This is a companion discussion topic for the original entry at http://betterexplained.com/articles/law-of-sines/

Do each possible triangles within the circle have their perpendicular bisectors intersect at the center of the circle?

kalid

thanks for another fantastic article . by your analogy the giant gorilla is tringle , angles are kids that see different versions (different sides) of gorilla , the angle of window and gorilla,s length never changes but why a circle circumscribe three windows , all possible triangle ???

hi khalid i studied all of your article i just want to say thanks. i can calculate the amount of mass sucked by a black hole from a donar star yet when i read about your articles about basic stuff like e and gradient i feel like i am ((understanding)) the concepts for the first time. i just want to say thanks for your great site.

since you are excited about understanding basic mathematics, i suggest you to read ((what is mathematics by richard courant ))

This is superb. With the usual proof I feel like someone with a better grasp of the ‘behind the scenes’ maths spotted a trick I wouldn’t find. With this, you can see the process of discovery. Somewhat different to a proof, but much more fit for purpose for the classroom. Thanks!

Thanks Anthony – exactly, I prefer to share the discovery process (“How did we get here?”) vs. the super-concise, cleaned-up proof that might not be very illuminating. Dropping right triangles, re-arranging, etc. doesn’t make sense without that “Aha! There’s a shared circle!”.

This is awesome.
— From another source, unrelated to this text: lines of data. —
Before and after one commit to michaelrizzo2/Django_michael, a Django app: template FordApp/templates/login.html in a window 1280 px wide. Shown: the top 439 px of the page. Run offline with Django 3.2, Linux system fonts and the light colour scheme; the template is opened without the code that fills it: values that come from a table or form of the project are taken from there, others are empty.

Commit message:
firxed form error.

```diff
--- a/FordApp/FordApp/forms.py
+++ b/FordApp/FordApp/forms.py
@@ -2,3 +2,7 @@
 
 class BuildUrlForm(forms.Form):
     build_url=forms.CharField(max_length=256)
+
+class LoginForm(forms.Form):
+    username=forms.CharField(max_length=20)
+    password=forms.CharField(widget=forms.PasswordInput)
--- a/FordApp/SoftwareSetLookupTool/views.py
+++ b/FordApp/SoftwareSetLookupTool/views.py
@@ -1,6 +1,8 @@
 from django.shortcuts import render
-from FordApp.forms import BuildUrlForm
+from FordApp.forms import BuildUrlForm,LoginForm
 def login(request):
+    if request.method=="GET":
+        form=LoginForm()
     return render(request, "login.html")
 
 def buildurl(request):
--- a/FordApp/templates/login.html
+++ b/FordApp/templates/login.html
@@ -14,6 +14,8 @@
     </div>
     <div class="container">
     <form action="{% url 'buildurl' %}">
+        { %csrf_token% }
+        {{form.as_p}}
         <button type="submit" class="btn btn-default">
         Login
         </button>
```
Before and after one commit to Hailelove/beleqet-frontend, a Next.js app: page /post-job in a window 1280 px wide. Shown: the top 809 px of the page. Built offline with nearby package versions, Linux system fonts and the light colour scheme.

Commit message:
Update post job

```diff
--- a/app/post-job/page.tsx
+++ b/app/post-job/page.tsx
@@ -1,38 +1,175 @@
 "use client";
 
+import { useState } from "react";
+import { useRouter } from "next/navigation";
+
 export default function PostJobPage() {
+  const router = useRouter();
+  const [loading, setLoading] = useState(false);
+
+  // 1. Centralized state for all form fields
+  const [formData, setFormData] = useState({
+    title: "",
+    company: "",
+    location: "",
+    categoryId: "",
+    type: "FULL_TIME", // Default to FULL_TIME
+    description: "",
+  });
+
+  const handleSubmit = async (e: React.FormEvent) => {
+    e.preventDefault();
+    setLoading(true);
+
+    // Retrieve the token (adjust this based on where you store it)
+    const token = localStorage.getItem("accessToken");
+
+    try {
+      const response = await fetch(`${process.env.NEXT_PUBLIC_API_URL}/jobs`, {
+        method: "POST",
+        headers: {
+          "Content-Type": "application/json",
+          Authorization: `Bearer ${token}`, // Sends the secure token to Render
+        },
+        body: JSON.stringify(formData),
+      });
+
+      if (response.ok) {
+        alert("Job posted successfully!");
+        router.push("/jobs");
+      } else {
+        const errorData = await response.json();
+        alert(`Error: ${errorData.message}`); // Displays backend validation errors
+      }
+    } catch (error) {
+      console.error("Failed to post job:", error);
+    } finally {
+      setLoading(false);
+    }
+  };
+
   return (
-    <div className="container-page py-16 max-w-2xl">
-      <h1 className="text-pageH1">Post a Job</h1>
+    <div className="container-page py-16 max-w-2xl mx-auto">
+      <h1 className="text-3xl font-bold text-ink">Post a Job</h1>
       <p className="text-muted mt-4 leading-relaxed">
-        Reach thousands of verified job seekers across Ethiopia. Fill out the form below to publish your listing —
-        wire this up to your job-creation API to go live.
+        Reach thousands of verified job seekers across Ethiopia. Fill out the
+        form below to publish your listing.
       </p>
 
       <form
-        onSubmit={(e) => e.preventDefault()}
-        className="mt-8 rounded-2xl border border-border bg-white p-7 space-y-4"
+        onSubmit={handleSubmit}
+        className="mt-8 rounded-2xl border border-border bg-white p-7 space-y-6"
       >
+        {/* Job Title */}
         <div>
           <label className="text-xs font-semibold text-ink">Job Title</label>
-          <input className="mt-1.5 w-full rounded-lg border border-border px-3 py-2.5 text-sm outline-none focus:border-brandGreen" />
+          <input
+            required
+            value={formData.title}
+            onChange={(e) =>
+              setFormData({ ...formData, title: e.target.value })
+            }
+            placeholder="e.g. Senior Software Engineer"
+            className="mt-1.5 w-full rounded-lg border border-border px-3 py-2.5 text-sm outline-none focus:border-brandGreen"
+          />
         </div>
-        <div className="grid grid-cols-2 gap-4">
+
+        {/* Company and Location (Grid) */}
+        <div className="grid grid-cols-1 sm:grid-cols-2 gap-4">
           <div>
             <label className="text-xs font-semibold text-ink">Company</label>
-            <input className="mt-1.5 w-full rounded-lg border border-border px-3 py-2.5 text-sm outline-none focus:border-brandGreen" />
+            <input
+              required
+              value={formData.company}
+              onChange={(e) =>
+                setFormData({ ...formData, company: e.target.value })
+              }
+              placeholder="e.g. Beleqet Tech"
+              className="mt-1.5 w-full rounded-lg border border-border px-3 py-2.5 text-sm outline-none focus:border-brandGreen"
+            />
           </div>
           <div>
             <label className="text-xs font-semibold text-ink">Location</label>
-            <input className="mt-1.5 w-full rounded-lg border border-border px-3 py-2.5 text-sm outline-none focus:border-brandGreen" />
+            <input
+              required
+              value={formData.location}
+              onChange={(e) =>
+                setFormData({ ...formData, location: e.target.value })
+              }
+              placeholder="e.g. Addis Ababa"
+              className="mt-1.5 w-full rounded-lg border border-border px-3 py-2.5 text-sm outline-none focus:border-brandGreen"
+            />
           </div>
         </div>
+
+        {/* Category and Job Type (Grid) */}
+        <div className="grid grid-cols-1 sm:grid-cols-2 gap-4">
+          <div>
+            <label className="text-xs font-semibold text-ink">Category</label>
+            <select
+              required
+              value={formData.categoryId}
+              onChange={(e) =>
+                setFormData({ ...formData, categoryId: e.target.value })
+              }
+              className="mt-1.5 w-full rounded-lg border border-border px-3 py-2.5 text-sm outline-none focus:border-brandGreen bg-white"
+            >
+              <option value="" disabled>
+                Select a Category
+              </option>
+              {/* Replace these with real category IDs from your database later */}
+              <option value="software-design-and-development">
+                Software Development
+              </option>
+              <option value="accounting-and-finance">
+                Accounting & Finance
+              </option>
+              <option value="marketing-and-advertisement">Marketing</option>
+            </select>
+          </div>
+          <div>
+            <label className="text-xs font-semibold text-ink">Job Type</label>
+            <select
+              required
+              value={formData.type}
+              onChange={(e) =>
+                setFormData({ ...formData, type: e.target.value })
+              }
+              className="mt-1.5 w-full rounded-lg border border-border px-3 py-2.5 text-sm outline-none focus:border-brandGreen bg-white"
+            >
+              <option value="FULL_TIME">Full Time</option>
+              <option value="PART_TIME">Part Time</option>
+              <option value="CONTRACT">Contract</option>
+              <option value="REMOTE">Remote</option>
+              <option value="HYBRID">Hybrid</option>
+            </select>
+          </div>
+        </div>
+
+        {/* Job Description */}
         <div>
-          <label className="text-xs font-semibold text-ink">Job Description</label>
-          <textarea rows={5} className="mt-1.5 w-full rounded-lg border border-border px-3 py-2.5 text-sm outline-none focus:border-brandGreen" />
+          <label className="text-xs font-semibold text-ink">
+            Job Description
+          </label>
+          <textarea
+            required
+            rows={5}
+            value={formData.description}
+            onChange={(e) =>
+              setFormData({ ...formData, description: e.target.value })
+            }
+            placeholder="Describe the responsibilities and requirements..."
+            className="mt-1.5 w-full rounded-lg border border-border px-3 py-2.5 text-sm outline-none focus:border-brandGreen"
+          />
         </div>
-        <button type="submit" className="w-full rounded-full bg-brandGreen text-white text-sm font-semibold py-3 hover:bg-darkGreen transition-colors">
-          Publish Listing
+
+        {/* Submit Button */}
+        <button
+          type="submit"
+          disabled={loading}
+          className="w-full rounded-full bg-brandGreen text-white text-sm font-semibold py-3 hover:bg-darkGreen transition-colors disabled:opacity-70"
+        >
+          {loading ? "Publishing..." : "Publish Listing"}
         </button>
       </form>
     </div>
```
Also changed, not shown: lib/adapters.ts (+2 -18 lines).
Could you use the same analysis/analogy to talk about cosine and tangent also?

Great question. For this scenario, sine is the only ratio that matches up with the fixed side. You could use trig identities like

$$cos^2+ sin^2 = 1$$

and rewrite the Law of Sines as:

$$\frac{a}{\sqrt{1 - \cos^2(A)}} = \frac{b}{\sqrt{1 - cos^2(B)}}$$

but it doesn’t have the right zing :). But there’s likely other geometric connections with the cosine or tangent that can be expressed more simply.

Kalid. This is AWESOME. Will definitely be using it in the classroom! (and thank you for improving MY understanding of the law of Sines : ). O

Hey Ollie! That’s awesome to hear. I’ve only recently figured out the meaning myself, really happy if it’s useful for your class :).

Excellent article … helped a lot in intuitive understanding.

it is absolutely fantastic! You have helped lift up burden of memorization. I am increasingly getting contagious,no longer satisfy with mathematical expressions until I gain insight into the concept and its generalization (abstraction). I don’t have this behaviour before, it started after getting baptized into your site. I have read through the book suggested by Mahmud, “what is mathematics” by Richard Courant. Your site as equally drove me to read “Men of mathematics” by E.T. Bell. Thanks alot for showing the way.

This can be also be used to prove that sin(180-θ) = sinθ